Hat Shopper, VNY flickr pool

So, quite suddenly, we're concerned as a culture with our ability, or inability, to empathize with others. Is this a wave of healthy guilt following a decade of destructive greed? Maybe we are in a time of reparation. I've already written about the upside of the downturn, and this may be another aspect.

Empathy drives people with power to help the powerless--or to simply consider the people around them. In concrete terms, for this vanishing city, empathy can do wonders. It can stop a developer from bulldozing a block of homes. It might push an individual to buy prescriptions from a mom-and-pop pharmacy instead of a chain, or just remind people to keep their volume down and not disturb the neighbors. Empathy in politicians can lead to the creation of humanistic policies and urban planning.

In a society built by the human psyche, with all its attendant fears and needs, what will emerge from this shifting moment in time? Empathy may be experiencing a moment of vogue, but malignant narcissism is notoriously intractable to cure. It will be back. But, for now, perhaps, a reprieve.

Alessandro Busà, 125th St., VNY flickr pool


Anonymous said...

Excellent post, Jeremiah. Thank you for all these links and compiling this information.


Anonymous said...

History is only repeating itself. As the 80s nostalgia wanes, the 90s nostalgia begins.

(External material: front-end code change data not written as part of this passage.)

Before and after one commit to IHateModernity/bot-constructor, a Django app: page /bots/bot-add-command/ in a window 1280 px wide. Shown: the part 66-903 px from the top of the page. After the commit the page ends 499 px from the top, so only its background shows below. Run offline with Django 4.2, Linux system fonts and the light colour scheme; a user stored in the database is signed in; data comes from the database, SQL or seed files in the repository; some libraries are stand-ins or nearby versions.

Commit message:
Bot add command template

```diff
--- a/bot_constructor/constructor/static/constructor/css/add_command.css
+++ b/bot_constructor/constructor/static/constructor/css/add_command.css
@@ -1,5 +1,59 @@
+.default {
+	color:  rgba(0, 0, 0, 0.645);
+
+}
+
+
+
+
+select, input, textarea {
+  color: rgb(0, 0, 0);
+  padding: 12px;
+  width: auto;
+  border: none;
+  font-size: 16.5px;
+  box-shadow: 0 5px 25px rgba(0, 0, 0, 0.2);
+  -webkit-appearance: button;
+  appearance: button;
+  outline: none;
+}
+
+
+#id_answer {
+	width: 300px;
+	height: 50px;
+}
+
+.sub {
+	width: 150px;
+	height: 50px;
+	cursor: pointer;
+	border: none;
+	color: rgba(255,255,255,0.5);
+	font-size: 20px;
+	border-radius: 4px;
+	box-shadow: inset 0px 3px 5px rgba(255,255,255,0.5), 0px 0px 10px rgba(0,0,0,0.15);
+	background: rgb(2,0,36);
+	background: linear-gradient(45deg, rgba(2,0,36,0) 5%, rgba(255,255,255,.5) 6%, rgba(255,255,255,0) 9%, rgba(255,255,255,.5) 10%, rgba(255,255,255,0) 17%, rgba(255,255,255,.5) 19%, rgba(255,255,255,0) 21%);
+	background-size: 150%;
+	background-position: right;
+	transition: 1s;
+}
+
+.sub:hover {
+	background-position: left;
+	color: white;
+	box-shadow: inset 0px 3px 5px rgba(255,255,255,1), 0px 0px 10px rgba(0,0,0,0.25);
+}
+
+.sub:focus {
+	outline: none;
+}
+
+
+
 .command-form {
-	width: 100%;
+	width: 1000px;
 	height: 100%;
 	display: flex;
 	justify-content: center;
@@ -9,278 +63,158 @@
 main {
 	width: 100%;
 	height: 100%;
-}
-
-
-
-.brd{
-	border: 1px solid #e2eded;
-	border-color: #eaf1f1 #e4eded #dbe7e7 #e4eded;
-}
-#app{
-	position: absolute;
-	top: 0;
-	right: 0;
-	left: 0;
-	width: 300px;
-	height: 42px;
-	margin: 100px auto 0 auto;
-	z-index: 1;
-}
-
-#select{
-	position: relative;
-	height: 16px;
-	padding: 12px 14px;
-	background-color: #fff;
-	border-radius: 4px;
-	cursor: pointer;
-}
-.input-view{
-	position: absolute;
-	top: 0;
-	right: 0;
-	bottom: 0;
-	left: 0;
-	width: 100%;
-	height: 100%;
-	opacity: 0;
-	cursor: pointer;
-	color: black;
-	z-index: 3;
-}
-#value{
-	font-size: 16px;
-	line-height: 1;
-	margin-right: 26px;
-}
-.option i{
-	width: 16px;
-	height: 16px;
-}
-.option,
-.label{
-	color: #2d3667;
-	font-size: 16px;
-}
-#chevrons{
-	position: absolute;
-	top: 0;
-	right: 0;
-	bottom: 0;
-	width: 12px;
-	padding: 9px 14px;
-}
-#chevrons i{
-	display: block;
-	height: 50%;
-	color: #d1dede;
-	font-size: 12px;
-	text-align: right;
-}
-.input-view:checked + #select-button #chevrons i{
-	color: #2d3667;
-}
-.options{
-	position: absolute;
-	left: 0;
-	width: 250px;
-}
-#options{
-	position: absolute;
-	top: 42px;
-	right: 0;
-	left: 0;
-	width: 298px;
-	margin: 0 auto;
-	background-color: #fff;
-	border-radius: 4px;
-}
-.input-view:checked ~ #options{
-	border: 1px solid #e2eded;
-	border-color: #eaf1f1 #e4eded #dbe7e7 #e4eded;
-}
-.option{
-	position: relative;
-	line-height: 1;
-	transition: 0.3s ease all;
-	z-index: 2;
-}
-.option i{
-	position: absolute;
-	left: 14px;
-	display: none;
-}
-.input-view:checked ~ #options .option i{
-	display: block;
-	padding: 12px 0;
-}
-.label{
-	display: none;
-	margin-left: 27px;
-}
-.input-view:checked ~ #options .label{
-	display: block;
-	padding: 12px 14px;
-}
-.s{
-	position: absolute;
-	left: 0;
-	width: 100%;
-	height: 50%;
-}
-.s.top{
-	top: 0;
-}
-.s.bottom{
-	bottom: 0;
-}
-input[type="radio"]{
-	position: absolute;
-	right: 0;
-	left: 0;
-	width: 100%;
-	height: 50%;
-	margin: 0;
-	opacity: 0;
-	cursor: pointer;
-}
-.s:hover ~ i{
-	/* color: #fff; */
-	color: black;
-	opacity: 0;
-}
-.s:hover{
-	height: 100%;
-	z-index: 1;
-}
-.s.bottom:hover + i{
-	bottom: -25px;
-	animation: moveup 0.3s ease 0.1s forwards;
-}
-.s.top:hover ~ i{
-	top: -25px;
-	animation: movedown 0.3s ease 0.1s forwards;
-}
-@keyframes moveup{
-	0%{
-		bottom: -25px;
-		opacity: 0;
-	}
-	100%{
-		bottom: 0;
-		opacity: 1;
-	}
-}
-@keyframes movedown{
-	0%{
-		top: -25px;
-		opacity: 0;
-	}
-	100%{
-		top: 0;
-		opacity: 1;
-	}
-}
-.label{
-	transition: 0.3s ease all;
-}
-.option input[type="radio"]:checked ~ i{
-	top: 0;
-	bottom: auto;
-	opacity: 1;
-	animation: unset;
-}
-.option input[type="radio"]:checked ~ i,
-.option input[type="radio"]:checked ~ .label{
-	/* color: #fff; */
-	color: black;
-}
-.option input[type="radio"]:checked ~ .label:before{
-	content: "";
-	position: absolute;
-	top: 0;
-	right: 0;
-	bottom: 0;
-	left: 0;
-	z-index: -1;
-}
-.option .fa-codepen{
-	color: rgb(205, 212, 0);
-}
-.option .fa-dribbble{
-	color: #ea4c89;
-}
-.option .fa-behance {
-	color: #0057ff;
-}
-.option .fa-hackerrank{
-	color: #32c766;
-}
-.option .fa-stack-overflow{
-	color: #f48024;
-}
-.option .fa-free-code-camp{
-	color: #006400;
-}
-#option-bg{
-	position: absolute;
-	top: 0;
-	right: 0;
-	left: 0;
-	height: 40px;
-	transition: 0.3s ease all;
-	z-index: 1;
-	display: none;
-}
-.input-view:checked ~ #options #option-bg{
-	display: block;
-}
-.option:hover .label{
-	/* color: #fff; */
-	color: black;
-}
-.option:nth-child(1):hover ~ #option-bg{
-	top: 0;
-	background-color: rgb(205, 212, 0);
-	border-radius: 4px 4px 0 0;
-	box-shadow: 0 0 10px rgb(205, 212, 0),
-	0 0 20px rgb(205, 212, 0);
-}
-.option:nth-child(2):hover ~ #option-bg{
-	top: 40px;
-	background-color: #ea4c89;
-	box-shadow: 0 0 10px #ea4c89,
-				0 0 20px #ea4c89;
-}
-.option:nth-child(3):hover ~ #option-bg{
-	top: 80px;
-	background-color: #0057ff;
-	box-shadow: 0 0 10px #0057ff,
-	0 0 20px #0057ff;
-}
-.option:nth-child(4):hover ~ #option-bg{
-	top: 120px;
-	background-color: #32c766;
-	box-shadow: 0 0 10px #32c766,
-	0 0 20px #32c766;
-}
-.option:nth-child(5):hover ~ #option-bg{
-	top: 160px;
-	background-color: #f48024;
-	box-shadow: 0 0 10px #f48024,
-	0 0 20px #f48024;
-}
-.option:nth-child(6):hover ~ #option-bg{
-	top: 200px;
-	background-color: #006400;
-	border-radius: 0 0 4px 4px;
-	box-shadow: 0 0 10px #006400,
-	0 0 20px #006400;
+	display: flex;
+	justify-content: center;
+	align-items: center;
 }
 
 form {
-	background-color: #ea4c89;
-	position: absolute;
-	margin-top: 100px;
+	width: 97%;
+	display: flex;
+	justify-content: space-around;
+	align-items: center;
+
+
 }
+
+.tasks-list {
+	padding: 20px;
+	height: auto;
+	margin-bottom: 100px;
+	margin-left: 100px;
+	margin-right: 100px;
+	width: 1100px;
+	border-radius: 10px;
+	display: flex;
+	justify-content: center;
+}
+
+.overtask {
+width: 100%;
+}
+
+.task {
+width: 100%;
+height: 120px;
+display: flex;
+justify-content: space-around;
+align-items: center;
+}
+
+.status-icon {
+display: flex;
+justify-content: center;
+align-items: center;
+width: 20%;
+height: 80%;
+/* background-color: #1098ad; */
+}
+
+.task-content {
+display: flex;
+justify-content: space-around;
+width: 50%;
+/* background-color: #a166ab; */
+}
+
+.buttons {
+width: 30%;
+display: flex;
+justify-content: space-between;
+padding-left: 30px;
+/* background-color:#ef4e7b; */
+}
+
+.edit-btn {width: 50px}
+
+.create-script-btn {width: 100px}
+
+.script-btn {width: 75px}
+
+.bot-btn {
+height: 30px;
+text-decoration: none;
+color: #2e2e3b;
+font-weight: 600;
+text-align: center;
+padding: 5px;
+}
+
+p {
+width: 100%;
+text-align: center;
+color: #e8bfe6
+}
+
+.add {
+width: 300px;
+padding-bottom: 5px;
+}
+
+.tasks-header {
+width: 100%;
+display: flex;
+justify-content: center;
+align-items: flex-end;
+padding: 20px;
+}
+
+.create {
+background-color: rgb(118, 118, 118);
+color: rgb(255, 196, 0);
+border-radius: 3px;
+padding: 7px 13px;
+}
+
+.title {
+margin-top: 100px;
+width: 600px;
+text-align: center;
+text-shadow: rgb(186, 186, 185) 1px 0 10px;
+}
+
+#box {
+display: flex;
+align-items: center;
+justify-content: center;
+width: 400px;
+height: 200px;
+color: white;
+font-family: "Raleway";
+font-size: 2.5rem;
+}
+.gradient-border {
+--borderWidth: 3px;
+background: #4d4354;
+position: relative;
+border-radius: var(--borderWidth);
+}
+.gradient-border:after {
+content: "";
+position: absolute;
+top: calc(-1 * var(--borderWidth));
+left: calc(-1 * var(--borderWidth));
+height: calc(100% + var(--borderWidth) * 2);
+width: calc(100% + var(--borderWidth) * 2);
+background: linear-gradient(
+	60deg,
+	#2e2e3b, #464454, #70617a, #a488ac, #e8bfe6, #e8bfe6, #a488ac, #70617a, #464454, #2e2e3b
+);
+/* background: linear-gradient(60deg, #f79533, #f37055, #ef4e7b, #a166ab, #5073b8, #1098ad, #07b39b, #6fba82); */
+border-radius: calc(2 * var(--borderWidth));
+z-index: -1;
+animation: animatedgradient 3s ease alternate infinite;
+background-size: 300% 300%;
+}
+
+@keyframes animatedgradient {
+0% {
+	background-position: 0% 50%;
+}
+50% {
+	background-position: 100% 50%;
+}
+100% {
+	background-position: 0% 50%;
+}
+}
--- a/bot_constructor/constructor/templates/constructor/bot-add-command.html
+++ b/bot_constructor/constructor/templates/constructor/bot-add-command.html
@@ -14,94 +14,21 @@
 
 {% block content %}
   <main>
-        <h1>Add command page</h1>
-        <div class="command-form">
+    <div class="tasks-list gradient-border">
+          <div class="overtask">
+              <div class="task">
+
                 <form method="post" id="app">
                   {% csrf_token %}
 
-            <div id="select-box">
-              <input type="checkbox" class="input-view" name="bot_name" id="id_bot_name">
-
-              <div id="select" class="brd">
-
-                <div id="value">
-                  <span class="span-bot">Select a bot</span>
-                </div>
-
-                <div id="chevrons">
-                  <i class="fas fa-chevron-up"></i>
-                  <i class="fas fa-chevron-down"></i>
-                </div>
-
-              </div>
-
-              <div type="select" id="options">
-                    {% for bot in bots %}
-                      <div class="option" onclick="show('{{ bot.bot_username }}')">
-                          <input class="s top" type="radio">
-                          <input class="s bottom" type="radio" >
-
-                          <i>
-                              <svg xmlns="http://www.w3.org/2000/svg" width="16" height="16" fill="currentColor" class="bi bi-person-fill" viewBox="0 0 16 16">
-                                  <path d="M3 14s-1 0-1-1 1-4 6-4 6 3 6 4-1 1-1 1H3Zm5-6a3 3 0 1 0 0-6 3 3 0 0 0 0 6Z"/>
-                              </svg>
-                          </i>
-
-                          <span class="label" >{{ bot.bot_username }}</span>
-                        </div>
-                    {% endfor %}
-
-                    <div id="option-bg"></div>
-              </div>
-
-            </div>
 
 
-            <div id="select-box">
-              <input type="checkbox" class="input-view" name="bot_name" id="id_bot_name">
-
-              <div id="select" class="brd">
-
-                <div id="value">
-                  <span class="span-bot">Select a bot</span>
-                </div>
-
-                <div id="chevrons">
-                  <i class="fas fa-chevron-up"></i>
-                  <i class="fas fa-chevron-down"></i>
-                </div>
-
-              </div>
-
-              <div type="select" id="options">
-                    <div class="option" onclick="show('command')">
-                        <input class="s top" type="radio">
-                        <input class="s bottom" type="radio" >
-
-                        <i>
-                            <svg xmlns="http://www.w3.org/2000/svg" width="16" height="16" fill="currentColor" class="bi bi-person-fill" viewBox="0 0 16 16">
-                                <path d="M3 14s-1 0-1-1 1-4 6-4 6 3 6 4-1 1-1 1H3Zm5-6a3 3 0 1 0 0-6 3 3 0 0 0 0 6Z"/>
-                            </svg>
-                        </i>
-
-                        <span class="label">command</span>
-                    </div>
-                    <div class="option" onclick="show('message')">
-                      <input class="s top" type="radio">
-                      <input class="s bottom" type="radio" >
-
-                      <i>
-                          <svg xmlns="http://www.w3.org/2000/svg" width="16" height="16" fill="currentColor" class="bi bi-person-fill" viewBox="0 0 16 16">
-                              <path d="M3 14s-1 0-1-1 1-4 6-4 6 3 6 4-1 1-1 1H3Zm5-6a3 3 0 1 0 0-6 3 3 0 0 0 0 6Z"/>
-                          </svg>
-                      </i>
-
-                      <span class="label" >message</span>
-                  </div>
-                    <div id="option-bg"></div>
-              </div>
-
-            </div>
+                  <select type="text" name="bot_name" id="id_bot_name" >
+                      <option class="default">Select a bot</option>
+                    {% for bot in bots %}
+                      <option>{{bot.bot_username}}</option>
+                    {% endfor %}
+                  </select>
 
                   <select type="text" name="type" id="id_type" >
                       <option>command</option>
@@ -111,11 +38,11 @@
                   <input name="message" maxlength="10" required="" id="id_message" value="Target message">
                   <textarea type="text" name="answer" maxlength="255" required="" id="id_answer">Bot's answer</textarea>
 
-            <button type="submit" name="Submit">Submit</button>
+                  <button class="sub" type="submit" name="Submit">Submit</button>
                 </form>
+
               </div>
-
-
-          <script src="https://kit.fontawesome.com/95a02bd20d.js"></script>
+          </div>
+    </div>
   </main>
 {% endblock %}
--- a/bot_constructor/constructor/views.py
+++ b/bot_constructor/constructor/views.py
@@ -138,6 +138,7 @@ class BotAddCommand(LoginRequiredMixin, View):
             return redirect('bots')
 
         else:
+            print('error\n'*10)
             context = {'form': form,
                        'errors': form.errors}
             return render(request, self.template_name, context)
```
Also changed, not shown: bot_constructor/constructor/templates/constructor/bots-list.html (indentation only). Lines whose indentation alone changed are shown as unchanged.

I remember a whole slew of articles around the turn of the 90s where former button-down suit types were re-evaluating "the meaning of life" etc.

While I applaud this arguably "fashionable" return of empathy to the citizens of NYC, narcissism will be alive and well. The youth may be raised with a better sense of empathy, but the current crop of "Millenials," like their spoiled "Me Generation" parents before them, will continue to play out their sense of generational self importance to the grave. And by their shear numbers, we'll be forced to hear about their journey through maturity. (And yes, I'm a Gen Xer, and I felt we were robbed. Coincidentally the kids graduating high school and college are feeling the same way.)

The more things change, the more things stay the same.